_What to produce_
The result should be every line of the listing that holds the word "MacOS".

------------

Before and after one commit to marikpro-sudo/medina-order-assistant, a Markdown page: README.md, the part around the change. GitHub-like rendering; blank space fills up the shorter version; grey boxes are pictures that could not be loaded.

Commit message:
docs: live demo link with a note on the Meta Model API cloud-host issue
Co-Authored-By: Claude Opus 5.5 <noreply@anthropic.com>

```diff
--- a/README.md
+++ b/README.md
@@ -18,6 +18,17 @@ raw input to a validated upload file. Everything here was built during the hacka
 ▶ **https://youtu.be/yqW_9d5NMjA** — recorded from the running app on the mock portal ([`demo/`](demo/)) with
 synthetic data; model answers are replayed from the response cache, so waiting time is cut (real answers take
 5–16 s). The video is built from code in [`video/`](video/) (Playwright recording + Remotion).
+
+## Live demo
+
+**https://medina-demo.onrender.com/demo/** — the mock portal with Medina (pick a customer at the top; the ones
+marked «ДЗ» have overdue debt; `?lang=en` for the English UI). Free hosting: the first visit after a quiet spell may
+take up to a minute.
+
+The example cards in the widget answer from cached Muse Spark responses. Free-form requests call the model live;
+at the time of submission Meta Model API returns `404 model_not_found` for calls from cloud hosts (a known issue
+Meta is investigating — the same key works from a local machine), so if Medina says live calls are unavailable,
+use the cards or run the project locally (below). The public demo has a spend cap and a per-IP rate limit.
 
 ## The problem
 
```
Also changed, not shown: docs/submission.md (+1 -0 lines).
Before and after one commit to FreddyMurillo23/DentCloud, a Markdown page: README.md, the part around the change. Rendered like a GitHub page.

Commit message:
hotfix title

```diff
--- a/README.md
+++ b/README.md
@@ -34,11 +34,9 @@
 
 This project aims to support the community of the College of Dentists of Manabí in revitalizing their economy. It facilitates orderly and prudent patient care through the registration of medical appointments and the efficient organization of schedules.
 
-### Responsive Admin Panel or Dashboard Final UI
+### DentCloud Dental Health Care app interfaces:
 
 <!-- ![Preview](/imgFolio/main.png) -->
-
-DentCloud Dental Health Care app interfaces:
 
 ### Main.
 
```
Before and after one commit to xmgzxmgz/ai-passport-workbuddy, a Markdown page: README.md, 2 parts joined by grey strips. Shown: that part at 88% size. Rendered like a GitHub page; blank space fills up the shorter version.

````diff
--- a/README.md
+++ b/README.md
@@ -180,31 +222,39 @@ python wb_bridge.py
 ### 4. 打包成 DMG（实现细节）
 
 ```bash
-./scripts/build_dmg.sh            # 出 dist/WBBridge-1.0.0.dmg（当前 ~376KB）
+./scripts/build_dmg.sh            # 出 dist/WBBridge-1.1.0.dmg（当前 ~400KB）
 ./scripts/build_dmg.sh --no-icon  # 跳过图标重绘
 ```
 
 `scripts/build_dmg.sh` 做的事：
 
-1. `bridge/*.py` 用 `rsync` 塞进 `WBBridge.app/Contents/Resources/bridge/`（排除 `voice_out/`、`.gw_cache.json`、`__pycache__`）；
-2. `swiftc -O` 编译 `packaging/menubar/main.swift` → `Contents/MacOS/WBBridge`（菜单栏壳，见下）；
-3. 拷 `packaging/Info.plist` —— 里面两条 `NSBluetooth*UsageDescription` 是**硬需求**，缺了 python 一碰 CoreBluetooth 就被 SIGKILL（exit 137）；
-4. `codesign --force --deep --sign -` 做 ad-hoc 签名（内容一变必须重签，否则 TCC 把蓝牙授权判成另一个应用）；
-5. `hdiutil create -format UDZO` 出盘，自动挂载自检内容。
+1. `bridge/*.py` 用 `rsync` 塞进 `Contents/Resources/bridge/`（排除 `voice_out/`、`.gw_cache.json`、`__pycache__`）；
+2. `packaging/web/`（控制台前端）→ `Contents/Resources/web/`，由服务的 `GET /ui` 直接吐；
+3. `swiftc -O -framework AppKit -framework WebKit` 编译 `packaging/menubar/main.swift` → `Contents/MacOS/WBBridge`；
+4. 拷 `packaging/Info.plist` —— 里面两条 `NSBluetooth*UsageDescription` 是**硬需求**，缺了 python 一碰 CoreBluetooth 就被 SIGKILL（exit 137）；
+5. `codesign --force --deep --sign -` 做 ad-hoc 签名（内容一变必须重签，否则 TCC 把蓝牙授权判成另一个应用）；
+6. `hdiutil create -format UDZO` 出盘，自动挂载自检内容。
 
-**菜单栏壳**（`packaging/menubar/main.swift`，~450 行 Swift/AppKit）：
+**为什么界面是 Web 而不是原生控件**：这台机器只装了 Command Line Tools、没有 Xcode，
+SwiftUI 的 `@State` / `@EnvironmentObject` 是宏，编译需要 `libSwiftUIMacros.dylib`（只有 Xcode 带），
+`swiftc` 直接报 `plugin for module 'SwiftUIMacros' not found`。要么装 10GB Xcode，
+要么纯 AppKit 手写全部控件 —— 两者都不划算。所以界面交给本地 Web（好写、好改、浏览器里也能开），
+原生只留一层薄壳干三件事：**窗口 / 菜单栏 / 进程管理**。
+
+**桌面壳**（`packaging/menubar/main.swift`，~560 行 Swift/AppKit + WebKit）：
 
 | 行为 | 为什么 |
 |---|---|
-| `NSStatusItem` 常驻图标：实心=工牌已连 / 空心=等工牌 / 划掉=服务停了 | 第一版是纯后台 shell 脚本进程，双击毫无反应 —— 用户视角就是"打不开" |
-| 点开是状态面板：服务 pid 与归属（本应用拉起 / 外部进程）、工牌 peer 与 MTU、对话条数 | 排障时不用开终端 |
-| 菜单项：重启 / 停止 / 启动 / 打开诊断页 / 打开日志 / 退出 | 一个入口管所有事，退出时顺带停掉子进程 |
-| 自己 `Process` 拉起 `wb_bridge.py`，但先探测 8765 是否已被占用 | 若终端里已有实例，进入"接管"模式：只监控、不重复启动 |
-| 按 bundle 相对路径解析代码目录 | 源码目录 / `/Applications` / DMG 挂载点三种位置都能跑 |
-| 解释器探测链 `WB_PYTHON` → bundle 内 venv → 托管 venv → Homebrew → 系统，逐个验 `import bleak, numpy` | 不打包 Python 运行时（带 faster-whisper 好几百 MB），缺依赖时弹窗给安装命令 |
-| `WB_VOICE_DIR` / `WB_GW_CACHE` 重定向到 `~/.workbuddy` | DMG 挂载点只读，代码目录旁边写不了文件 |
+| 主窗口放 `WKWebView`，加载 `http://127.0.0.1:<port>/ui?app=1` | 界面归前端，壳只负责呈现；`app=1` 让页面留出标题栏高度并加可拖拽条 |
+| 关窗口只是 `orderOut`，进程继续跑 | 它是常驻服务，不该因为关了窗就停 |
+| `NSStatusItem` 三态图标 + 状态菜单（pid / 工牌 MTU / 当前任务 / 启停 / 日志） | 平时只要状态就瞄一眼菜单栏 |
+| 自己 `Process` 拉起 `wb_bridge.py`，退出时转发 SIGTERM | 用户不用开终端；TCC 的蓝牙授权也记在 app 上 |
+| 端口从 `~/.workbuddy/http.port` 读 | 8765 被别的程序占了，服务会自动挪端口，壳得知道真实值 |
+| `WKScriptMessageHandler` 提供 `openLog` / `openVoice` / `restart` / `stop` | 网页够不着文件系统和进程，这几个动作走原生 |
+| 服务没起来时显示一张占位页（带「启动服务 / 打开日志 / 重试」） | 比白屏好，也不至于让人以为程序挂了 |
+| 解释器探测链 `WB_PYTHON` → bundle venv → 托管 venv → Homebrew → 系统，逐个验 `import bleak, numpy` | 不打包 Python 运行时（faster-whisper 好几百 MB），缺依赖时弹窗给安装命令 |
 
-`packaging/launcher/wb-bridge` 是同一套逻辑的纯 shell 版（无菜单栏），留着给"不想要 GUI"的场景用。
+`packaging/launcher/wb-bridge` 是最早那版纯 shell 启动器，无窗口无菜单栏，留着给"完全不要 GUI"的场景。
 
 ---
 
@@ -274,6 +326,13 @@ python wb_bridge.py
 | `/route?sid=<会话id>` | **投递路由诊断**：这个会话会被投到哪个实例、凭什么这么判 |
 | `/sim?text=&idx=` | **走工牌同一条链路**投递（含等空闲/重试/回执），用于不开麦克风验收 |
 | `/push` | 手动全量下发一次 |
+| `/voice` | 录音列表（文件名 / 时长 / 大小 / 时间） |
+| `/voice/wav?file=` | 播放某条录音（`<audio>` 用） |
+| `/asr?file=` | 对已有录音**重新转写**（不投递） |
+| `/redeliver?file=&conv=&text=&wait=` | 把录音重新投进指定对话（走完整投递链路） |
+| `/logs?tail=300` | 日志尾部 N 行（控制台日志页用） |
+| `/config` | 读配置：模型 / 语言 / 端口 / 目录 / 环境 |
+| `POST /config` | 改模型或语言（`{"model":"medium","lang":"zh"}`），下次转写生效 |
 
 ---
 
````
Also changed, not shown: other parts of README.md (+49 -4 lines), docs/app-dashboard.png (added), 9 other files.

------------

_Written response_
-2. `swiftc -O` 编译 `packaging/menubar/main.swift` → `Contents/MacOS/WBBridge`（菜单栏壳，见下）；
+3. `swiftc -O -framework AppKit -framework WebKit` 编译 `packaging/menubar/main.swift` → `Contents/MacOS/WBBridge`；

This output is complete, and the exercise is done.